(Edit tracking data)
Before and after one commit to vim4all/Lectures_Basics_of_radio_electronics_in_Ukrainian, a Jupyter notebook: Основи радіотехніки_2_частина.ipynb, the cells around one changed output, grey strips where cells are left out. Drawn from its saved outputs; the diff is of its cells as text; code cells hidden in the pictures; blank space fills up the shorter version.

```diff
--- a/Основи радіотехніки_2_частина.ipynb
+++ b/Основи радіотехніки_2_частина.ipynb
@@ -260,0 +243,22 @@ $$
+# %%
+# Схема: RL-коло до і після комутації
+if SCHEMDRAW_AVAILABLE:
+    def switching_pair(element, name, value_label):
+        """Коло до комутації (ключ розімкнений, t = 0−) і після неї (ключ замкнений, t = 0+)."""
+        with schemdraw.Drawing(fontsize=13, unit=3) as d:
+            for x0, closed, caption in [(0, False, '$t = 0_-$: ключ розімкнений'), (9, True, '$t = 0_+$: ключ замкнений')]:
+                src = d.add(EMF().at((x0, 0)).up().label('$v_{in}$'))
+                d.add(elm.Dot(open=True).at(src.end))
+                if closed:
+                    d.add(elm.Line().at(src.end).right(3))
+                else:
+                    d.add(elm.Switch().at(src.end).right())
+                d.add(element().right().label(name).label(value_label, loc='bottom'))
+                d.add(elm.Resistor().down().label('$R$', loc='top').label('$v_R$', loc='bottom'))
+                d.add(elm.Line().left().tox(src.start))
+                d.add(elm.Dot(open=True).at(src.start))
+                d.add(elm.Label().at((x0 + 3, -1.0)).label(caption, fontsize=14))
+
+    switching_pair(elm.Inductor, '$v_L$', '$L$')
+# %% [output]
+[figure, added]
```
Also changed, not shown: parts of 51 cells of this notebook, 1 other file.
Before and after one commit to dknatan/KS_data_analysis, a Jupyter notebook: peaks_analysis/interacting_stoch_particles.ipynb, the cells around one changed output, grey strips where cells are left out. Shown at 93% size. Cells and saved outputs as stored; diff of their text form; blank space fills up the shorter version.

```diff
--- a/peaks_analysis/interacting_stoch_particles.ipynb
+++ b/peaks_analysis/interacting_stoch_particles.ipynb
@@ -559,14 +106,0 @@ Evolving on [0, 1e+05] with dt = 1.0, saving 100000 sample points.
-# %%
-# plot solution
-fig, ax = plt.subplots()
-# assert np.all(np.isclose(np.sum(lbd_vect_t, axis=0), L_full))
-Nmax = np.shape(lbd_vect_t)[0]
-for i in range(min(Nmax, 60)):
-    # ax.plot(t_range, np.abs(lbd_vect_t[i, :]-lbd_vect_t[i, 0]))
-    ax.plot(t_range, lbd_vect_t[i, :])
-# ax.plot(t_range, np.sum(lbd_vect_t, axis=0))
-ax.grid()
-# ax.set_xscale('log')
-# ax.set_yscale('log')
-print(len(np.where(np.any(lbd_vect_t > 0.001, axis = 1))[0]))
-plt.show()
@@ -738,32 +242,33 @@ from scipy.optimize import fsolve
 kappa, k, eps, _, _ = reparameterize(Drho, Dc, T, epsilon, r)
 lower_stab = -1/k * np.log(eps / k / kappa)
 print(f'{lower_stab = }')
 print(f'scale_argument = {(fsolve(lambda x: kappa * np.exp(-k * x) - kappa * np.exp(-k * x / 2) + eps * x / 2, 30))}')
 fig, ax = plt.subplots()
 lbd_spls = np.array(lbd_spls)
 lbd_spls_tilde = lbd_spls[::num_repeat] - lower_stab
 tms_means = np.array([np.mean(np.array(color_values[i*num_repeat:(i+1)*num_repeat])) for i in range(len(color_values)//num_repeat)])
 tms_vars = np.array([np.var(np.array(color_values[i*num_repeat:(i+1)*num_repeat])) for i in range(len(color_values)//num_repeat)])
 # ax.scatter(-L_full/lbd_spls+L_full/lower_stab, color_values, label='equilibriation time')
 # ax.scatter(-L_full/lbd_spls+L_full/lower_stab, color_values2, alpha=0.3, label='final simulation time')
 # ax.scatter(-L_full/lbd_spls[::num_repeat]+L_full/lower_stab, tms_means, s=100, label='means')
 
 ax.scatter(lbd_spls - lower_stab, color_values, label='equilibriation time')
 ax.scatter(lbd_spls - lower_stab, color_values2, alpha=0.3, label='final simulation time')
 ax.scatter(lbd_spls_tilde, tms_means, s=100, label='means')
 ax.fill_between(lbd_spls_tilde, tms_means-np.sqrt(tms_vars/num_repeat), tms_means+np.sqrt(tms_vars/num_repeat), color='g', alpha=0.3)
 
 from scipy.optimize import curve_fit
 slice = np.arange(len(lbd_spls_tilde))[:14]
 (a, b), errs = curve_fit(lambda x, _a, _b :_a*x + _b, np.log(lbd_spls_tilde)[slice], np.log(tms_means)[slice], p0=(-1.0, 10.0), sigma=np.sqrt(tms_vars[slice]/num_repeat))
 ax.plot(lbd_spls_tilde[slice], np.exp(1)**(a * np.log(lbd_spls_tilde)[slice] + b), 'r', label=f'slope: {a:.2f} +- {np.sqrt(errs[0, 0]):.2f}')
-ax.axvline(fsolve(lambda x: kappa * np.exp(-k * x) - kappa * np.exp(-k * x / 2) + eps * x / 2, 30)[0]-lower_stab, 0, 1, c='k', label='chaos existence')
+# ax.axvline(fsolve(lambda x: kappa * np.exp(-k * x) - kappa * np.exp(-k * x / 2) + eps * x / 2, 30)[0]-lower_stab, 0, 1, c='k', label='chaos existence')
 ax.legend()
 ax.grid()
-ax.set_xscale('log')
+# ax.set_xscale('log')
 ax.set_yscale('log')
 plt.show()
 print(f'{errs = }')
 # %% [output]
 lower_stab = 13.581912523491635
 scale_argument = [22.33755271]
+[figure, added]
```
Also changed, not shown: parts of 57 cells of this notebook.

EXERCISE INSTRUCTIONS >> Restate every entry above word for word.

RESPONSE TO THE TASK >>
Before and after one commit to vim4all/Lectures_Basics_of_radio_electronics_in_Ukrainian, a Jupyter notebook: Основи радіотехніки_2_частина.ipynb, the cells around one changed output, grey strips where cells are left out. Drawn from its saved outputs; the diff is of its cells as text; code cells hidden in the pictures; blank space fills up the shorter version.

```diff
--- a/Основи радіотехніки_2_частина.ipynb
+++ b/Основи радіотехніки_2_частина.ipynb
@@ -260,0 +243,22 @@ $$
+# %%
+# Схема: RL-коло до і після комутації
+if SCHEMDRAW_AVAILABLE:
+    def switching_pair(element, name, value_label):
+        """Коло до комутації (ключ розімкнений, t = 0−) і після неї (ключ замкнений, t = 0+)."""
+        with schemdraw.Drawing(fontsize=13, unit=3) as d:
+            for x0, closed, caption in [(0, False, '$t = 0_-$: ключ розімкнений'), (9, True, '$t = 0_+$: ключ замкнений')]:
+                src = d.add(EMF().at((x0, 0)).up().label('$v_{in}$'))
+                d.add(elm.Dot(open=True).at(src.end))
+                if closed:
+                    d.add(elm.Line().at(src.end).right(3))
+                else:
+                    d.add(elm.Switch().at(src.end).right())
+                d.add(element().right().label(name).label(value_label, loc='bottom'))
+                d.add(elm.Resistor().down().label('$R$', loc='top').label('$v_R$', loc='bottom'))
+                d.add(elm.Line().left().tox(src.start))
+                d.add(elm.Dot(open=True).at(src.start))
+                d.add(elm.Label().at((x0 + 3, -1.0)).label(caption, fontsize=14))
+
+    switching_pair(elm.Inductor, '$v_L$', '$L$')
+# %% [output]
+[figure, added]
```
Also changed, not shown: parts of 51 cells of this notebook, 1 other file.
Before and after one commit to dknatan/KS_data_analysis, a Jupyter notebook: peaks_analysis/interacting_stoch_particles.ipynb, the cells around one changed output, grey strips where cells are left out. Shown at 93% size. Cells and saved outputs as stored; diff of their text form; blank space fills up the shorter version.

```diff
--- a/peaks_analysis/interacting_stoch_particles.ipynb
+++ b/peaks_analysis/interacting_stoch_particles.ipynb
@@ -559,14 +106,0 @@ Evolving on [0, 1e+05] with dt = 1.0, saving 100000 sample points.
-# %%
-# plot solution
-fig, ax = plt.subplots()
-# assert np.all(np.isclose(np.sum(lbd_vect_t, axis=0), L_full))
-Nmax = np.shape(lbd_vect_t)[0]
-for i in range(min(Nmax, 60)):
-    # ax.plot(t_range, np.abs(lbd_vect_t[i, :]-lbd_vect_t[i, 0]))
-    ax.plot(t_range, lbd_vect_t[i, :])
-# ax.plot(t_range, np.sum(lbd_vect_t, axis=0))
-ax.grid()
-# ax.set_xscale('log')
-# ax.set_yscale('log')
-print(len(np.where(np.any(lbd_vect_t > 0.001, axis = 1))[0]))
-plt.show()
@@ -738,32 +242,33 @@ from scipy.optimize import fsolve
 kappa, k, eps, _, _ = reparameterize(Drho, Dc, T, epsilon, r)
 lower_stab = -1/k * np.log(eps / k / kappa)
 print(f'{lower_stab = }')
 print(f'scale_argument = {(fsolve(lambda x: kappa * np.exp(-k * x) - kappa * np.exp(-k * x / 2) + eps * x / 2, 30))}')
 fig, ax = plt.subplots()
 lbd_spls = np.array(lbd_spls)
 lbd_spls_tilde = lbd_spls[::num_repeat] - lower_stab
 tms_means = np.array([np.mean(np.array(color_values[i*num_repeat:(i+1)*num_repeat])) for i in range(len(color_values)//num_repeat)])
 tms_vars = np.array([np.var(np.array(color_values[i*num_repeat:(i+1)*num_repeat])) for i in range(len(color_values)//num_repeat)])
 # ax.scatter(-L_full/lbd_spls+L_full/lower_stab, color_values, label='equilibriation time')
 # ax.scatter(-L_full/lbd_spls+L_full/lower_stab, color_values2, alpha=0.3, label='final simulation time')
 # ax.scatter(-L_full/lbd_spls[::num_repeat]+L_full/lower_stab, tms_means, s=100, label='means')
 
 ax.scatter(lbd_spls - lower_stab, color_values, label='equilibriation time')
 ax.scatter(lbd_spls - lower_stab, color_values2, alpha=0.3, label='final simulation time')
 ax.scatter(lbd_spls_tilde, tms_means, s=100, label='means')
 ax.fill_between(lbd_spls_tilde, tms_means-np.sqrt(tms_vars/num_repeat), tms_means+np.sqrt(tms_vars/num_repeat), color='g', alpha=0.3)
 
 from scipy.optimize import curve_fit
 slice = np.arange(len(lbd_spls_tilde))[:14]
 (a, b), errs = curve_fit(lambda x, _a, _b :_a*x + _b, np.log(lbd_spls_tilde)[slice], np.log(tms_means)[slice], p0=(-1.0, 10.0), sigma=np.sqrt(tms_vars[slice]/num_repeat))
 ax.plot(lbd_spls_tilde[slice], np.exp(1)**(a * np.log(lbd_spls_tilde)[slice] + b), 'r', label=f'slope: {a:.2f} +- {np.sqrt(errs[0, 0]):.2f}')
-ax.axvline(fsolve(lambda x: kappa * np.exp(-k * x) - kappa * np.exp(-k * x / 2) + eps * x / 2, 30)[0]-lower_stab, 0, 1, c='k', label='chaos existence')
+# ax.axvline(fsolve(lambda x: kappa * np.exp(-k * x) - kappa * np.exp(-k * x / 2) + eps * x / 2, 30)[0]-lower_stab, 0, 1, c='k', label='chaos existence')
 ax.legend()
 ax.grid()
-ax.set_xscale('log')
+# ax.set_xscale('log')
 ax.set_yscale('log')
 plt.show()
 print(f'{errs = }')
 # %% [output]
 lower_stab = 13.581912523491635
 scale_argument = [22.33755271]
+[figure, added]
```
Also changed, not shown: parts of 57 cells of this notebook.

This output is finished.